Szilvia Lubics of Hungary has won this year’s Spartathlon with an all time record for women. She ran 246 kilometers between Athens and Sparta in 28 hours, shaving an hour from her own record of two years before.
Q: Do you sometimes go to work running? [The distance between the village of Hahot where she lives and the town of Nagykanizsa, Zala county, where she works is about 20 km.]
A: Well, I do that sometimes but not often. My training sessions have other routes.
Q: You are a dentist with three children. How did you become a love of ultra running?
A: Running is an ideal sport for a family person. You can do it whenever you find someone to look after your kids. Two of my kids were small when I started running.
It’s always important to have a goal. Soon after I entered running, I decided to do a half marathon. Well, it took two months to do that. Then I and a lady friend of mine started to run in tandem for twelve hours. We were surprised how easily we could that. The first time I attempted to run for twenty-four hours was in 2010. That’s when I ran the Spartathlon for the first time.

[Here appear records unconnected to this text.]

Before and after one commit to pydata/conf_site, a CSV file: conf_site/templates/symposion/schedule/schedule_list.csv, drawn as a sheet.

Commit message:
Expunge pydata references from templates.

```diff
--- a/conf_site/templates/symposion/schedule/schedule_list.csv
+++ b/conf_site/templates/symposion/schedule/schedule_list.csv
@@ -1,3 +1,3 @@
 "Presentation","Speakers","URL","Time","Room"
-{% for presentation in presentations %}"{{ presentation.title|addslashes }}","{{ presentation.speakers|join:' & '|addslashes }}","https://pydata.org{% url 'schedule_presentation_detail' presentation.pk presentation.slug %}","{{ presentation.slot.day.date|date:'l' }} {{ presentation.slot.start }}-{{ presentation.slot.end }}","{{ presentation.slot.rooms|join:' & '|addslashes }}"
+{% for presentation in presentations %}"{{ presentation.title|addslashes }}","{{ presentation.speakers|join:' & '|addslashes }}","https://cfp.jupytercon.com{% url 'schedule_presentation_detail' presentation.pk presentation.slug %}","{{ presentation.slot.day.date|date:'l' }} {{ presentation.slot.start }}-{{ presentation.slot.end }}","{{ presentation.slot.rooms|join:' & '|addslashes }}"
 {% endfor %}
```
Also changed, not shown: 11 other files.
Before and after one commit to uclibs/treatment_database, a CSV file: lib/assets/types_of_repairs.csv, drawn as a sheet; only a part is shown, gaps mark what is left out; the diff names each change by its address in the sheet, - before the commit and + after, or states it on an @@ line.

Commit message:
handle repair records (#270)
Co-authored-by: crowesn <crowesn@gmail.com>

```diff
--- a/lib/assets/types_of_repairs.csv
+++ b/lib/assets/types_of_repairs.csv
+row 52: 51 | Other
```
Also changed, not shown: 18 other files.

That race has been held since 1982 as a tribute to an Athenian messenger who was sent to Sparta. You have to cover the distance between the Acropolis and the main square of Sparta in 36 hours.
Q: The next year you won that race. What’s the source of your talent?
A: That talent partly comes from the genetic setup. I have a fortunate muscle pattern and am not prone to injuries. But no one knew that before as I didn’t do any sport before.
Q: You only enter three contests that last for 24 hours or cover more than 200 km a year. Is that so because you want to avoid burnout?
A: If I want to preserve my competitive form, I cannot do more than three such contests yearly. True, last year there was a fourth one: that in Taipei. Minor contests do not count.
Q: The winner of a Spartathlon gets a few drops of the water of the Evratos River and an olive wreath (kotinos in Greek). What else?
A: That’s all we get. There is no money prize. Which means it’s a costly hobby.
Q: Ultra runners reach top form beyond the age of forty. Why is that so?
A: You have to mature to endure such stress over such a long time. You need self-knowledge and the ability to bear difficulties and keep them under control. Those devoting their lives to sport in their teens or twenty-plus years are unlikely to do such an extreme sport later. I was almost thirty when I started to run seriously.
Q: You regularly outrun men. How is that?
A: Internationally men that finish first run better times than women. True, in Hungary I often had better times than men. It’s just the way it happened.
Q: Did you wear your shirt with a Hungarian folk motif in your latest race? They say that’s your habit.
A: During the medals ceremony I was wearing a track suit in the Hungarian national colors. When in 2011 I first ran the Spartathlon I got a text message from a fellow runner: “Common Szilvia, show them how gutsy Hungarian women are!”
You know, proving how spunky Hungarians are is a strong motivation. Actually I was very tired on the last twenty kilometers. While running, I was singing the Hungarian anthem – I just wanted to hear that music while standing on the top of the rostrum. Back in 2011 I got so tired by the end the race that I couldn’t be present at the medals ceremony. They played the Hungarian anthem but I couldn’t hear it! After that I promised myself: that mustn’t happen again.
Translated by Budapest Telegraph